**EXERCISE DETAILS**
The answer must consist of every line in the data below that holds the word "staff".

*** MATERIALS PROVIDED Section Begins ***

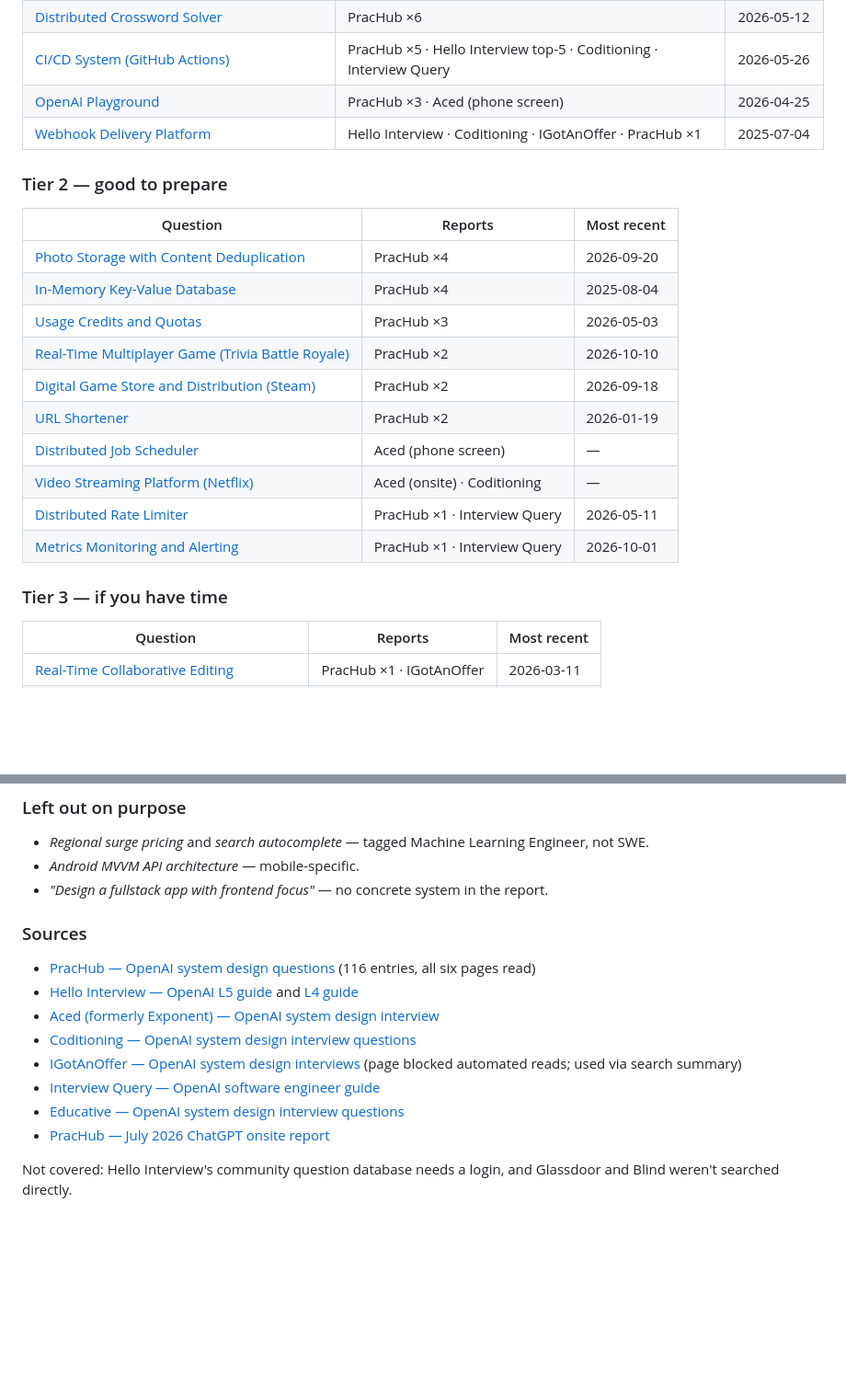
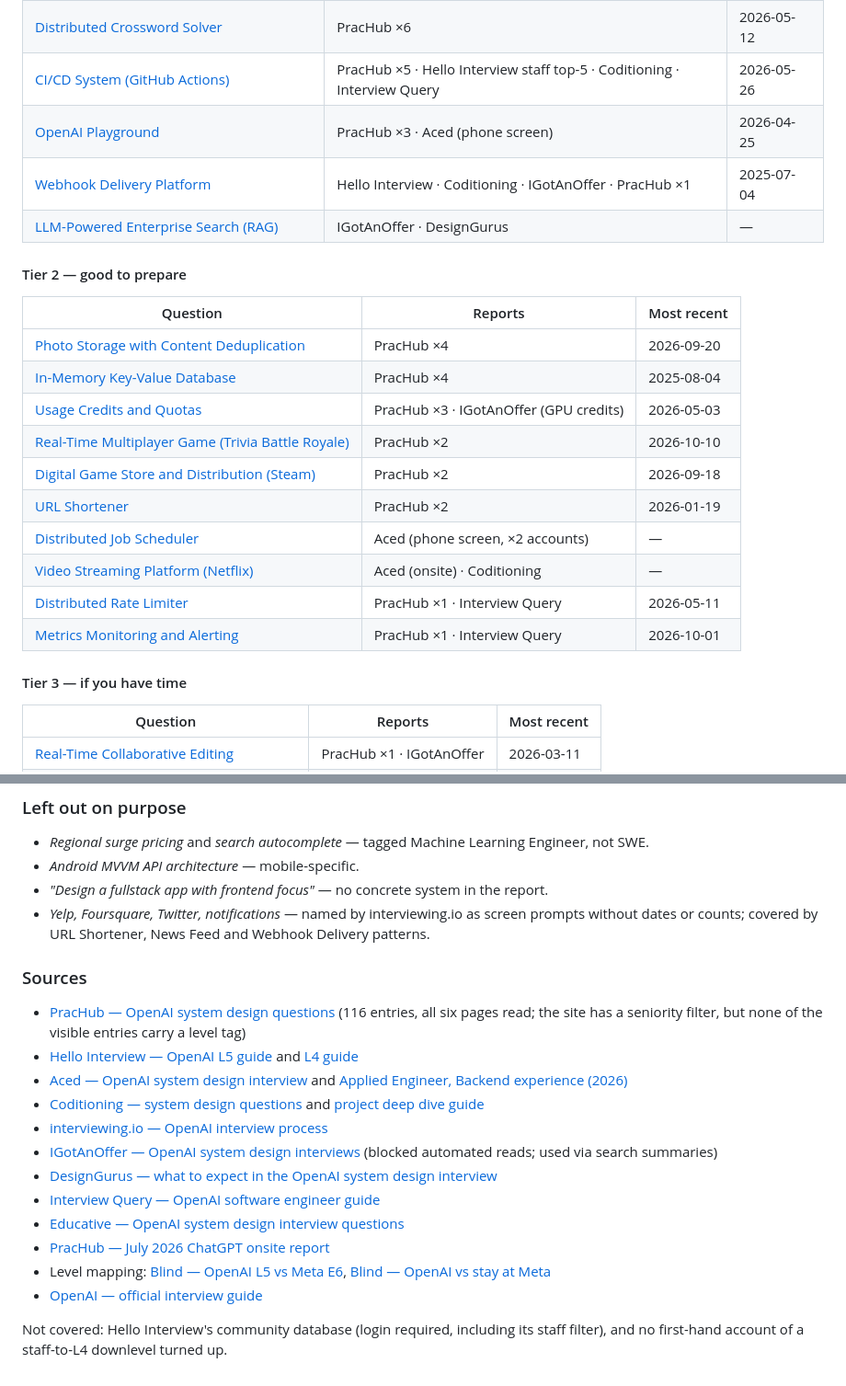
Before and after one commit to surfer1225/learn-python, a Markdown page: system_design/README.md, 2 parts joined by grey strips. Shown at 92% size. GitHub-like rendering; blank space fills up the shorter version.

```diff
--- a/system_design/README.md
+++ b/system_design/README.md
@@ -30,24 +75,25 @@ unverified, so treat the counts as a popularity signal, not ground truth.
 | [Distributed Crossword Solver](openai/distributed_crossword_solver.md) | PracHub ×6 | 2026-05-12 |
-| [CI/CD System (GitHub Actions)](openai/ci_cd_github_actions.md) | PracHub ×5 · Hello Interview top-5 · Coditioning · Interview Query | 2026-05-26 |
+| [CI/CD System (GitHub Actions)](openai/ci_cd_github_actions.md) | PracHub ×5 · Hello Interview staff top-5 · Coditioning · Interview Query | 2026-05-26 |
 | [OpenAI Playground](openai/openai_playground.md) | PracHub ×3 · Aced (phone screen) | 2026-04-25 |
 | [Webhook Delivery Platform](openai/webhook_delivery_platform.md) | Hello Interview · Coditioning · IGotAnOffer · PracHub ×1 | 2025-07-04 |
+| [LLM-Powered Enterprise Search (RAG)](openai/enterprise_search_rag.md) | IGotAnOffer · DesignGurus | — |
 
-### Tier 2 — good to prepare
+#### Tier 2 — good to prepare
 
 | Question | Reports | Most recent |
 | --- | --- | --- |
 | [Photo Storage with Content Deduplication](openai/photo_storage_dedup.md) | PracHub ×4 | 2026-09-20 |
 | [In-Memory Key-Value Database](openai/in_memory_database.md) | PracHub ×4 | 2025-08-04 |
-| [Usage Credits and Quotas](openai/credits_and_quotas.md) | PracHub ×3 | 2026-05-03 |
+| [Usage Credits and Quotas](openai/credits_and_quotas.md) | PracHub ×3 · IGotAnOffer (GPU credits) | 2026-05-03 |
 | [Real-Time Multiplayer Game (Trivia Battle Royale)](openai/realtime_multiplayer_game.md) | PracHub ×2 | 2026-10-10 |
 | [Digital Game Store and Distribution (Steam)](openai/game_distribution_platform.md) | PracHub ×2 | 2026-09-18 |
 | [URL Shortener](openai/url_shortener.md) | PracHub ×2 | 2026-01-19 |
-| [Distributed Job Scheduler](openai/job_scheduler.md) | Aced (phone screen) | — |
+| [Distributed Job Scheduler](openai/job_scheduler.md) | Aced (phone screen, ×2 accounts) | — |
 | [Video Streaming Platform (Netflix)](openai/video_streaming_platform.md) | Aced (onsite) · Coditioning | — |
 | [Distributed Rate Limiter](openai/rate_limiter.md) | PracHub ×1 · Interview Query | 2026-05-11 |
 | [Metrics Monitoring and Alerting](openai/metrics_monitoring.md) | PracHub ×1 · Interview Query | 2026-10-01 |
 
-### Tier 3 — if you have time
+#### Tier 3 — if you have time
 
 | Question | Reports | Most recent |
 | --- | --- | --- |
@@ -64,19 +110,27 @@ unverified, so treat the counts as a popularity signal, not ground truth.
 - *Android MVVM API architecture* — mobile-specific.
 - *"Design a fullstack app with frontend focus"* — no concrete system in the
   report.
+- *Yelp, Foursquare, Twitter, notifications* — named by interviewing.io as
+  screen prompts without dates or counts; covered by URL Shortener, News Feed
+  and Webhook Delivery patterns.
 
 ### Sources
 
-- [PracHub — OpenAI system design questions][ph] (116 entries, all six pages read)
+- [PracHub — OpenAI system design questions][ph] (116 entries, all six pages read; the site has a seniority filter, but none of the visible entries carry a level tag)
 - [Hello Interview — OpenAI L5 guide](https://www.hellointerview.com/guides/openai/l5) and [L4 guide](https://www.hellointerview.com/guides/openai/l4)
-- [Aced (formerly Exponent) — OpenAI system design interview](https://www.aced.io/blog/openai-system-design-interview)
-- [Coditioning — OpenAI system design interview questions](https://www.coditioning.com/blog/16/openai-system-design-interview-questions)
-- [IGotAnOffer — OpenAI system design interviews](https://igotanoffer.com/en/advice/openai-system-design-interview) (page blocked automated reads; used via search summary)
+- [Aced — OpenAI system design interview](https://www.aced.io/blog/openai-system-design-interview) and [Applied Engineer, Backend experience (2026)](https://www.aced.io/experiences/openai-software-engineer-interview-20a84c)
+- [Coditioning — system design questions](https://www.coditioning.com/blog/16/openai-system-design-interview-questions) and [project deep dive guide](https://www.coditioning.com/blog/25/openai-swe-project-deep-dive)
+- [interviewing.io — OpenAI interview process](https://interviewing.io/openai-interview-questions)
+- [IGotAnOffer — OpenAI system design interviews](https://igotanoffer.com/en/advice/openai-system-design-interview) (blocked automated reads; used via search summaries)
+- [DesignGurus — what to expect in the OpenAI system design interview](https://www.designgurus.io/answers/detail/what-to-expect-in-the-openai-system-design-interview)
 - [Interview Query — OpenAI software engineer guide](https://www.interviewquery.com/interview-guides/openai-software-engineer)
 - [Educative — OpenAI system design interview questions](https://www.educative.io/courses/openai-system-design-interview-questions)
 - [PracHub — July 2026 ChatGPT onsite report](https://prachub.com/interview-experiences/openai-software-engineer-interview-experience-chatgpt-system-design-vector-store-and-a-scheduler-debugging-round-rejected)
+- Level mapping: [Blind — OpenAI L5 vs Meta E6](https://www.teamblind.com/post/is-openai-downlevel-worth-it-mfu2dotq), [Blind — OpenAI vs stay at Meta](https://www.teamblind.com/post/openai-vs-stay-at-meta-agfuhj0b)
+- [OpenAI — official interview guide](https://openai.com/interview-guide/)
 
-Not covered: Hello Interview's community question database needs a login, and
-Glassdoor and Blind weren't searched directly.
+Not covered: Hello Interview's community database (login required, including
+its staff filter), and no first-hand account of a staff-to-L4 downlevel
+turned up.
 
 [ph]: https://prachub.com/companies/openai/categories/system-design
```
Also changed, not shown: other parts of system_design/README.md (+58 -13 lines).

*** MATERIALS PROVIDED Section Ends ***

**WRITTEN RESPONSE**
+| [CI/CD System (GitHub Actions)](openai/ci_cd_github_actions.md) | PracHub ×5 · Hello Interview staff top-5 · Coditioning · Interview Query | 2026-05-26 |
+its staff filter), and no first-hand account of a staff-to-L4 downlevel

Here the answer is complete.